Although we had a real concern about time this time — one of the teachers had to leave at 1:30 to coach a football game, two hours early — we got through everything in good time and didn’t have to sacrifice breaks or lunch. I was glad none of them wanted to be TS101 certified. That sped things up. One of them was also a bicyclist who owned a pretty nice bike, and that really helps too: One of their peers saying “When I ride my bike, I…” has a lot more credence than if I say the same thing.
Overall, I’d say it was a very good training. And now I know to never, ever stay at the Crescent Motel again.
I got home about 5:00 on Friday afternoon, having managed to miss almost all the traffic, which was excellent. Highway 2 was pretty, but not so spectacular in the rain. As usual, I came home exhausted. After the trainings, there’s all this follow-up work, and I always forget how draining teaching is. I work hard to be energetic, engaged, and enthusiastic, and that takes a lot of energy. Also, driving for 3.5 hours is amazingly tiring, maybe more so than riding my bike an equal time.

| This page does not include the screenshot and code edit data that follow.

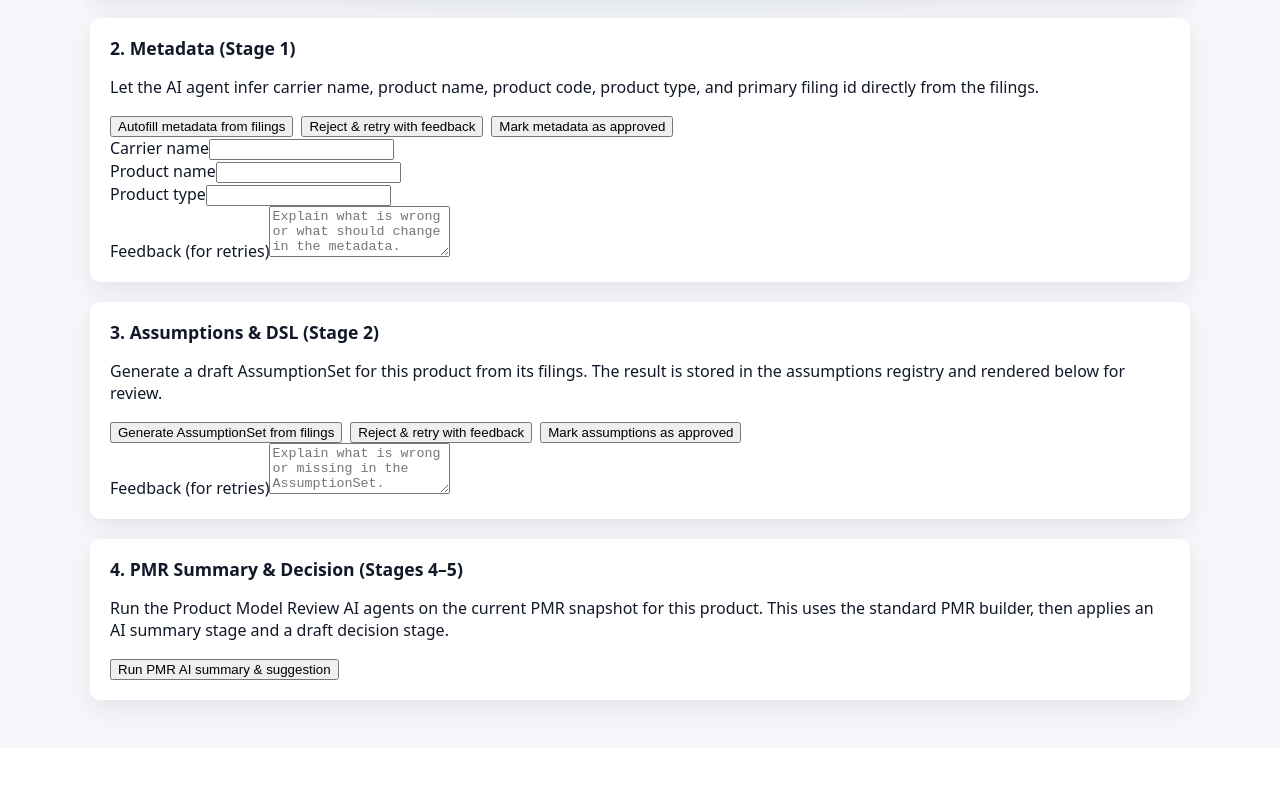
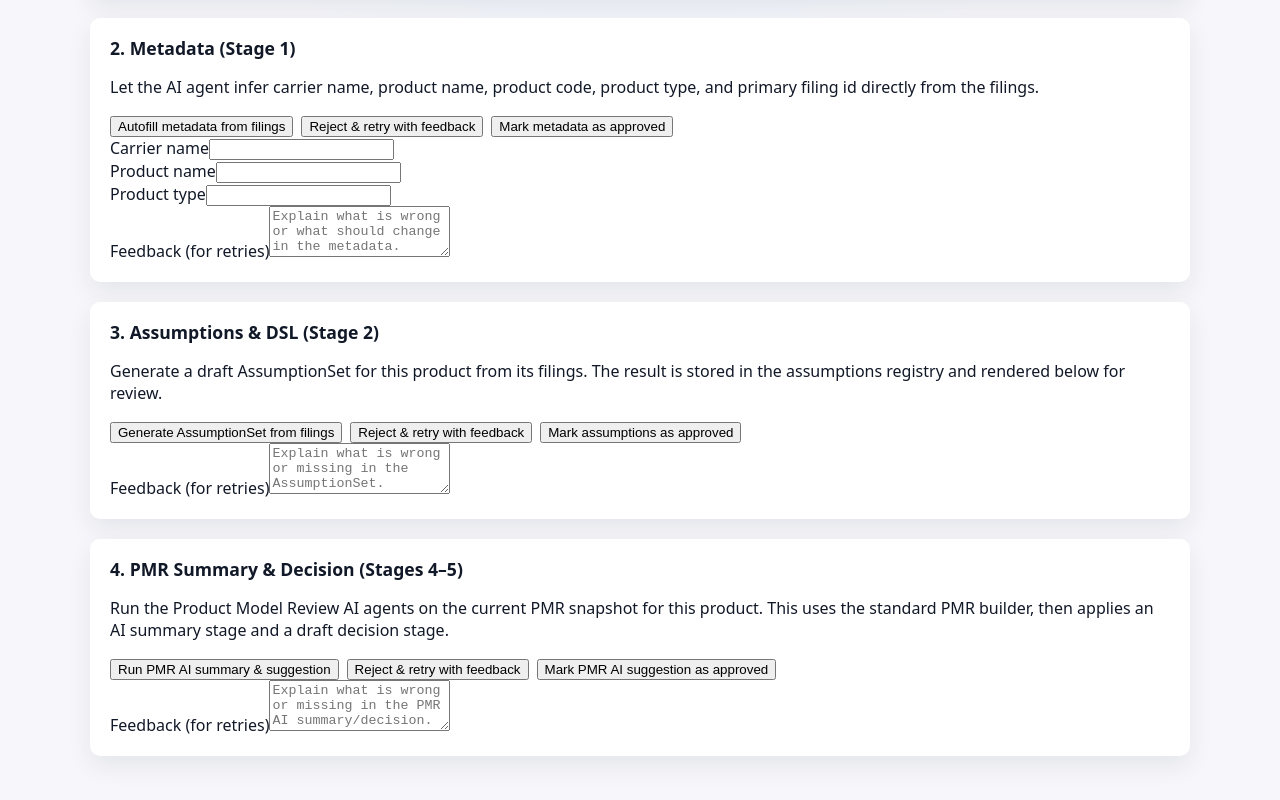
Before and after one commit to billyridgway/actuarypoc, a React (Vite) app in the folder web/: page / in a window 1280 px wide. Shown: the part 444-1244 px from the top of the page. Before the commit the page ends 1192 px from the top, so only its background shows below. Built offline with nearby package versions, Linux system fonts and the light colour scheme.

Commit message:
Add feedback-driven retry loop for PMR AI stage

```diff
--- a/web/AIReviewAgentPage.tsx
+++ b/web/AIReviewAgentPage.tsx
@@ -15,6 +15,8 @@ export const AIReviewAgentPage: React.FC = () => {
   const [assumptionsFeedback, setAssumptionsFeedback] = useState<string>("");
   const [pmrSummary, setPmrSummary] = useState<any | null>(null);
   const [pmrDecision, setPmrDecision] = useState<any | null>(null);
+  const [pmrApproved, setPmrApproved] = useState<boolean>(false);
+  const [pmrFeedback, setPmrFeedback] = useState<string>("");
 
   const [loading, setLoading] = useState<boolean>(false);
   const [error, setError] = useState<string | null>(null);
@@ -210,8 +212,51 @@ export const AIReviewAgentPage: React.FC = () => {
       const data = await res.json();
       setPmrSummary(data.aiSummary || null);
       setPmrDecision(data.aiDecision || null);
+      setPmrApproved(false);
     } catch (e: any) {
       setError(e?.message || "Failed to run PMR AI agents.");
+    } finally {
+      setLoading(false);
+    }
+  };
+
+  const handleRetryPmrWithFeedback = async () => {
+    const code = normalisedCode.trim();
+    if (!code) {
+      setError("Enter a product code before retrying PMR agents.");
+      return;
+    }
+    if (!pmrFeedback.trim()) {
+      setError("Provide feedback explaining what needs to change in the PMR summary/decision.");
+      return;
+    }
+    if (!pmrSummary && !pmrDecision) {
+      setError("Run the PMR agents once before retrying.");
+      return;
+    }
+
+    setError(null);
+    setLoading(true);
+    try {
+      const res = await fetch(`/api/product-model-review/${encodeURIComponent(code)}/ai-summary`, {
+        method: "POST",
+        headers: { "Content-Type": "application/json" },
+        body: JSON.stringify({
+          feedback: pmrFeedback,
+          previousSummary: pmrSummary || undefined,
+          previousDecision: pmrDecision || undefined,
+        }),
+      });
+      if (!res.ok) {
+        const text = await res.text();
+        throw new Error(text || `HTTP ${res.status}`);
+      }
+      const data = await res.json();
+      setPmrSummary(data.aiSummary || null);
+      setPmrDecision(data.aiDecision || null);
+      setPmrApproved(false);
+    } catch (e: any) {
+      setError(e?.message || "Failed to retry PMR agents with feedback.");
     } finally {
       setLoading(false);
     }
@@ -375,6 +420,22 @@ export const AIReviewAgentPage: React.FC = () => {
             <button type="button" onClick={handleRunPmrAgents} disabled={loading}>
               {loading ? "Working…" : "Run PMR AI summary & suggestion"}
             </button>
+            <button
+              type="button"
+              onClick={handleRetryPmrWithFeedback}
+              disabled={loading}
+              style={{ marginLeft: "0.5rem" }}
+            >
+              {loading ? "Working…" : "Reject & retry with feedback"}
+            </button>
+            <button
+              type="button"
+              onClick={() => setPmrApproved(true)}
+              disabled={loading}
+              style={{ marginLeft: "0.5rem" }}
+            >
+              Mark PMR AI suggestion as approved
+            </button>
           </div>
         </div>
         {pmrSummary && (
@@ -426,6 +487,18 @@ export const AIReviewAgentPage: React.FC = () => {
             )}
           </div>
         )}
+        <div className="form-grid">
+          <div className="form-row">
+            <label htmlFor="pmr-feedback">Feedback (for retries)</label>
+            <textarea
+              id="pmr-feedback"
+              value={pmrFeedback}
+              onChange={(e) => setPmrFeedback(e.target.value)}
+              placeholder="Explain what is wrong or missing in the PMR AI summary/decision."
+              rows={3}
+            />
+          </div>
+        </div>
       </section>
     </div>
   );
```
Also changed, not shown: 2 other files (tests, documents, lock files or other folders).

However, Dad and I did tentatively agree to do a bike ride Saturday morning, weather permitting. I woke up at 6:45 on Saturday and heard all the rain on the roof and knew that plan was out. But we quickly improvised and decided to hike up Mt. Si instead. Hiking is much nicer in the rain than biking. Along the way, we encountered a couple of our biking buddies coming down as we headed up. They, too, had evaluated the weather and opted for hiking.
On clear days, you can see all the way to Seattle from Mt. Si. Here’s what we saw at the top today.
Back at the bottom, I played with my underwater camera a little bit more (more here).
See what I mean? Nothing exciting, but stuff did happen. Next week is looking low-key, and then the following week it’s off to Skagit Valley for another training. Oh, and tomorrow is the first Team Group Health event, their Annual Meeting (where we shell out all that $$ for team kit, racing licenses, and what-have-you). Excited and nervous about meeting my teammates.